MATERIAL PROVIDED below:
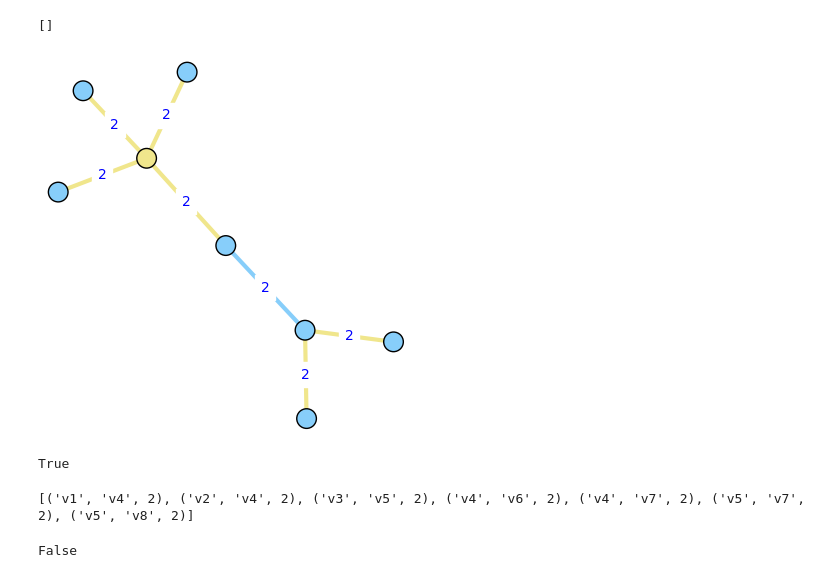
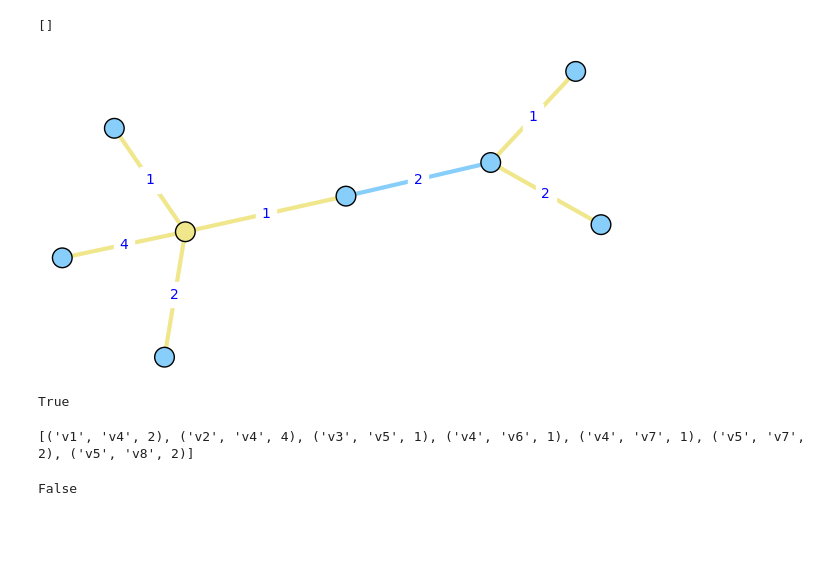
Before and after one commit to alexjbest/cluster-pictures, a Jupyter notebook: by-trees.ipynb, the cells around one changed output. Saved outputs shown, nothing was run; the diff lists cells and outputs as text; code cells hidden in the pictures; blank space fills up the shorter version.

```diff
--- a/by-trees.ipynb
+++ b/by-trees.ipynb
@@ -71,23 +71,23 @@ T.blue_edges()
 # %%
 T = BYTree()
 T.add_blue_vertex('v1')
 T.add_blue_vertex('v2')
 T.add_blue_vertex('v3')
 T.add_yellow_vertex('v4')
 T.add_blue_vertex('v5')
 T.add_blue_vertex('v6')
 T.add_blue_vertex('v7')
 T.add_blue_vertex('v8')
 T.add_yellow_edge(('v1', 'v4', 2))
-T.add_yellow_edge(('v2', 'v4', 2))
-T.add_yellow_edge(('v6', 'v4', 2))
-T.add_yellow_edge(('v7', 'v4', 2))
+T.add_yellow_edge(('v2', 'v4', 4))
+T.add_yellow_edge(('v6', 'v4', 1))
+T.add_yellow_edge(('v7', 'v4', 1))
 T.add_blue_edge(('v7', 'v5', 2))
-T.add_yellow_edge(('v3', 'v5', 2))
+T.add_yellow_edge(('v3', 'v5', 1))
 T.add_yellow_edge(('v8', 'v5', 2))
 plot(T)
 # %% [output]
-[figure, old version]
+[figure, new version]
 # %%
 T.validate()
 # %% [output]
@@ -95,7 +95,7 @@ True
 # %%
 T.edges(sort=False)
 # %% [output]
-[('v1', 'v4', 2), ('v2', 'v4', 2), ('v3', 'v5', 2), ('v4', 'v6', 2), ('v4', 'v7', 2), ('v5', 'v7', 2), ('v5', 'v8', 2)]
+[('v1', 'v4', 2), ('v2', 'v4', 4), ('v3', 'v5', 1), ('v4', 'v6', 1), ('v4', 'v7', 1), ('v5', 'v7', 2), ('v5', 'v8', 2)]
 # %%
 T.has_loops()
 # %% [output]
```
Also changed, not shown: parts of 28 cells of this notebook, 4 other files.
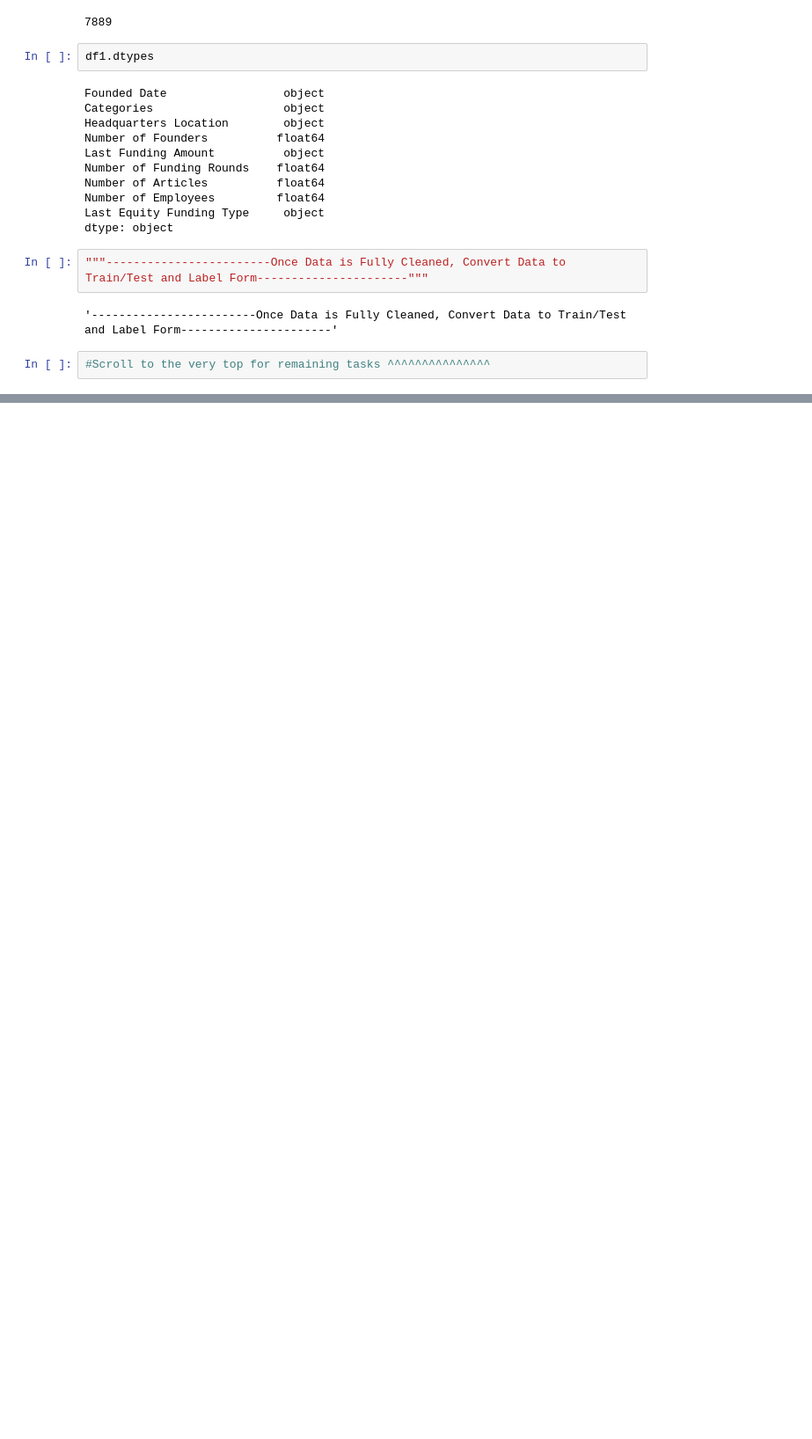
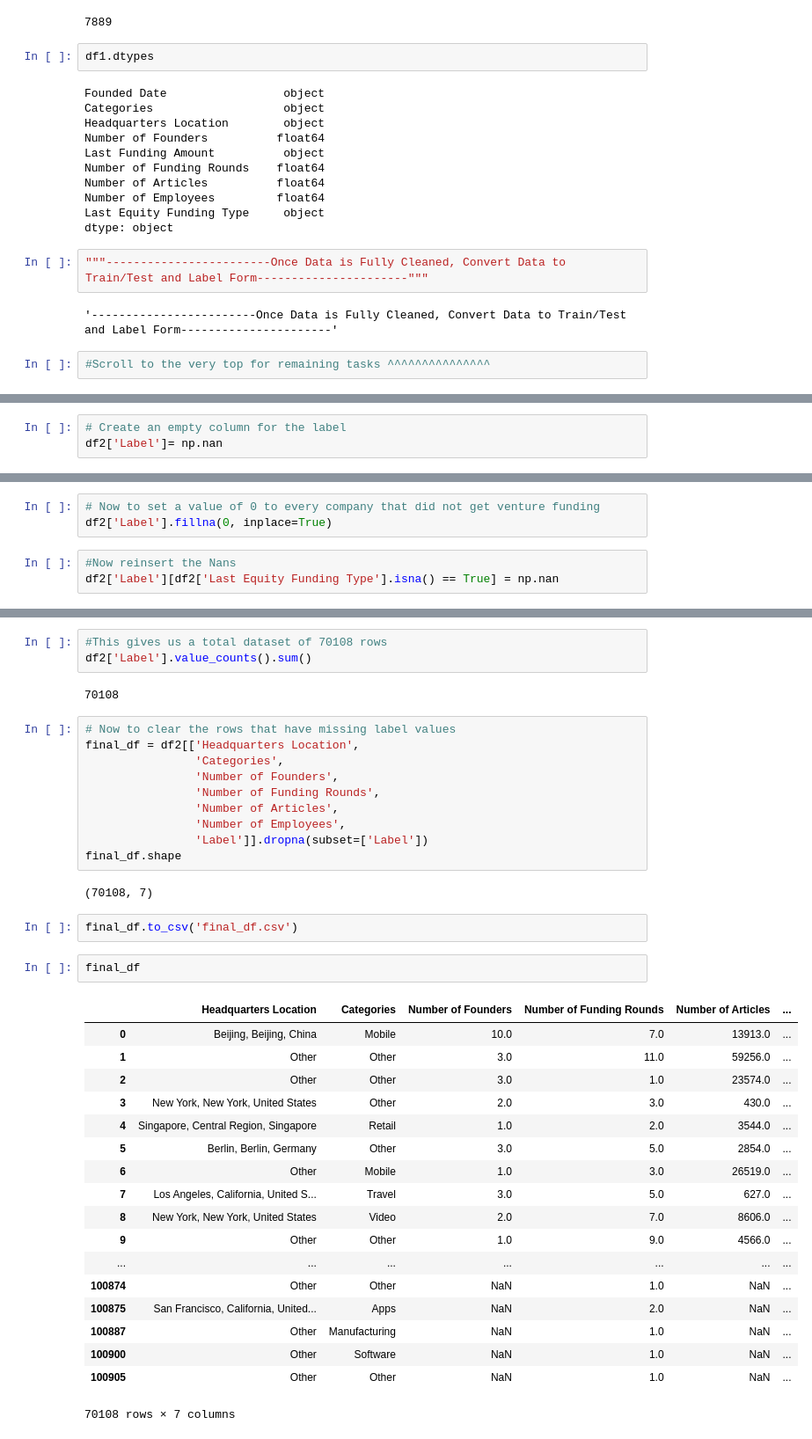
Before and after one commit to bw-startup/Data_Science, a Jupyter notebook: Startup Predictor Data.ipynb, the cells around one changed output, grey strips where cells are left out. Shown at 88% size. Saved outputs shown, nothing was run; the diff lists cells and outputs as text; blank space fills up the shorter version.

```diff
--- a/Startup Predictor Data.ipynb
+++ b/Startup Predictor Data.ipynb
@@ -459,0 +613,3 @@ Name: Last Funding Type, Length: 6190, dtype: int64
+# %%
+# Create an empty column for the label
+df2['Label']= np.nan
@@ -459,0 +631,6 @@ Name: Last Funding Type, Length: 6190, dtype: int64
+# %%
+# Now to set a value of 0 to every company that did not get venture funding
+df2['Label'].fillna(0, inplace=True)
+# %%
+#Now reinsert the Nans
+df2['Label'][df2['Last Equity Funding Type'].isna() == True] = np.nan
@@ -459,0 +642,40 @@ Name: Last Funding Type, Length: 6190, dtype: int64
+# %%
+#This gives us a total dataset of 70108 rows
+df2['Label'].value_counts().sum()
+# %% [output]
+70108
+# %%
+# Now to clear the rows that have missing label values
+final_df = df2[['Headquarters Location',
+                'Categories',
+                'Number of Founders',
+                'Number of Funding Rounds',
+                'Number of Articles',
+                'Number of Employees',
+                'Label']].dropna(subset=['Label'])
+final_df.shape
+# %% [output]
+(70108, 7)
+# %%
+final_df.to_csv('final_df.csv')
+# %%
+final_df
+# %% [output]
+|  | Headquarters Location | Categories | Number of Founders | Number of Funding Rounds | Number of Articles | ... |
+| 0 | Beijing, Beijing, China | Mobile | 10.0 | 7.0 | 13913.0 | ... |
+| 1 | Other | Other | 3.0 | 11.0 | 59256.0 | ... |
+| 2 | Other | Other | 3.0 | 1.0 | 23574.0 | ... |
+| 3 | New York, New York, United States | Other | 2.0 | 3.0 | 430.0 | ... |
+| 4 | Singapore, Central Region, Singapore | Retail | 1.0 | 2.0 | 3544.0 | ... |
+| 5 | Berlin, Berlin, Germany | Other | 3.0 | 5.0 | 2854.0 | ... |
+| 6 | Other | Mobile | 1.0 | 3.0 | 26519.0 | ... |
+| 7 | Los Angeles, California, United S... | Travel | 3.0 | 5.0 | 627.0 | ... |
+| 8 | New York, New York, United States | Video | 2.0 | 7.0 | 8606.0 | ... |
+| 9 | Other | Other | 1.0 | 9.0 | 4566.0 | ... |
+| ... | ... | ... | ... | ... | ... | ... |
+| 100874 | Other | Other | NaN | 1.0 | NaN | ... |
+| 100875 | San Francisco, California, United... | Apps | NaN | 2.0 | NaN | ... |
+| 100887 | Other | Manufacturing | NaN | 1.0 | NaN | ... |
+| 100900 | Other | Software | NaN | 1.0 | NaN | ... |
+| 100905 | Other | Other | NaN | 1.0 | NaN | ... |
+70108 rows × 7 columns
```
Also changed, not shown: parts of 68 cells of this notebook.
End of MATERIAL PROVIDED.
TASK DETAILS
Give the entries above again in full and exactly, but not the pictures.

SOLUTION FOR THIS EXERCISE
Before and after one commit to alexjbest/cluster-pictures, a Jupyter notebook: by-trees.ipynb, the cells around one changed output. Saved outputs shown, nothing was run; the diff lists cells and outputs as text; code cells hidden in the pictures; blank space fills up the shorter version.

```diff
--- a/by-trees.ipynb
+++ b/by-trees.ipynb
@@ -71,23 +71,23 @@ T.blue_edges()
 # %%
 T = BYTree()
 T.add_blue_vertex('v1')
 T.add_blue_vertex('v2')
 T.add_blue_vertex('v3')
 T.add_yellow_vertex('v4')
 T.add_blue_vertex('v5')
 T.add_blue_vertex('v6')
 T.add_blue_vertex('v7')
 T.add_blue_vertex('v8')
 T.add_yellow_edge(('v1', 'v4', 2))
-T.add_yellow_edge(('v2', 'v4', 2))
-T.add_yellow_edge(('v6', 'v4', 2))
-T.add_yellow_edge(('v7', 'v4', 2))
+T.add_yellow_edge(('v2', 'v4', 4))
+T.add_yellow_edge(('v6', 'v4', 1))
+T.add_yellow_edge(('v7', 'v4', 1))
 T.add_blue_edge(('v7', 'v5', 2))
-T.add_yellow_edge(('v3', 'v5', 2))
+T.add_yellow_edge(('v3', 'v5', 1))
 T.add_yellow_edge(('v8', 'v5', 2))
 plot(T)
 # %% [output]
-[figure, old version]
+[figure, new version]
 # %%
 T.validate()
 # %% [output]
@@ -95,7 +95,7 @@ True
 # %%
 T.edges(sort=False)
 # %% [output]
-[('v1', 'v4', 2), ('v2', 'v4', 2), ('v3', 'v5', 2), ('v4', 'v6', 2), ('v4', 'v7', 2), ('v5', 'v7', 2), ('v5', 'v8', 2)]
+[('v1', 'v4', 2), ('v2', 'v4', 4), ('v3', 'v5', 1), ('v4', 'v6', 1), ('v4', 'v7', 1), ('v5', 'v7', 2), ('v5', 'v8', 2)]
 # %%
 T.has_loops()
 # %% [output]
```
Also changed, not shown: parts of 28 cells of this notebook, 4 other files.
Before and after one commit to bw-startup/Data_Science, a Jupyter notebook: Startup Predictor Data.ipynb, the cells around one changed output, grey strips where cells are left out. Shown at 88% size. Saved outputs shown, nothing was run; the diff lists cells and outputs as text; blank space fills up the shorter version.

```diff
--- a/Startup Predictor Data.ipynb
+++ b/Startup Predictor Data.ipynb
@@ -459,0 +613,3 @@ Name: Last Funding Type, Length: 6190, dtype: int64
+# %%
+# Create an empty column for the label
+df2['Label']= np.nan
@@ -459,0 +631,6 @@ Name: Last Funding Type, Length: 6190, dtype: int64
+# %%
+# Now to set a value of 0 to every company that did not get venture funding
+df2['Label'].fillna(0, inplace=True)
+# %%
+#Now reinsert the Nans
+df2['Label'][df2['Last Equity Funding Type'].isna() == True] = np.nan
@@ -459,0 +642,40 @@ Name: Last Funding Type, Length: 6190, dtype: int64
+# %%
+#This gives us a total dataset of 70108 rows
+df2['Label'].value_counts().sum()
+# %% [output]
+70108
+# %%
+# Now to clear the rows that have missing label values
+final_df = df2[['Headquarters Location',
+                'Categories',
+                'Number of Founders',
+                'Number of Funding Rounds',
+                'Number of Articles',
+                'Number of Employees',
+                'Label']].dropna(subset=['Label'])
+final_df.shape
+# %% [output]
+(70108, 7)
+# %%
+final_df.to_csv('final_df.csv')
+# %%
+final_df
+# %% [output]
+|  | Headquarters Location | Categories | Number of Founders | Number of Funding Rounds | Number of Articles | ... |
+| 0 | Beijing, Beijing, China | Mobile | 10.0 | 7.0 | 13913.0 | ... |
+| 1 | Other | Other | 3.0 | 11.0 | 59256.0 | ... |
+| 2 | Other | Other | 3.0 | 1.0 | 23574.0 | ... |
+| 3 | New York, New York, United States | Other | 2.0 | 3.0 | 430.0 | ... |
+| 4 | Singapore, Central Region, Singapore | Retail | 1.0 | 2.0 | 3544.0 | ... |
+| 5 | Berlin, Berlin, Germany | Other | 3.0 | 5.0 | 2854.0 | ... |
+| 6 | Other | Mobile | 1.0 | 3.0 | 26519.0 | ... |
+| 7 | Los Angeles, California, United S... | Travel | 3.0 | 5.0 | 627.0 | ... |
+| 8 | New York, New York, United States | Video | 2.0 | 7.0 | 8606.0 | ... |
+| 9 | Other | Other | 1.0 | 9.0 | 4566.0 | ... |
+| ... | ... | ... | ... | ... | ... | ... |
+| 100874 | Other | Other | NaN | 1.0 | NaN | ... |
+| 100875 | San Francisco, California, United... | Apps | NaN | 2.0 | NaN | ... |
+| 100887 | Other | Manufacturing | NaN | 1.0 | NaN | ... |
+| 100900 | Other | Software | NaN | 1.0 | NaN | ... |
+| 100905 | Other | Other | NaN | 1.0 | NaN | ... |
+70108 rows × 7 columns
```
Also changed, not shown: parts of 68 cells of this notebook.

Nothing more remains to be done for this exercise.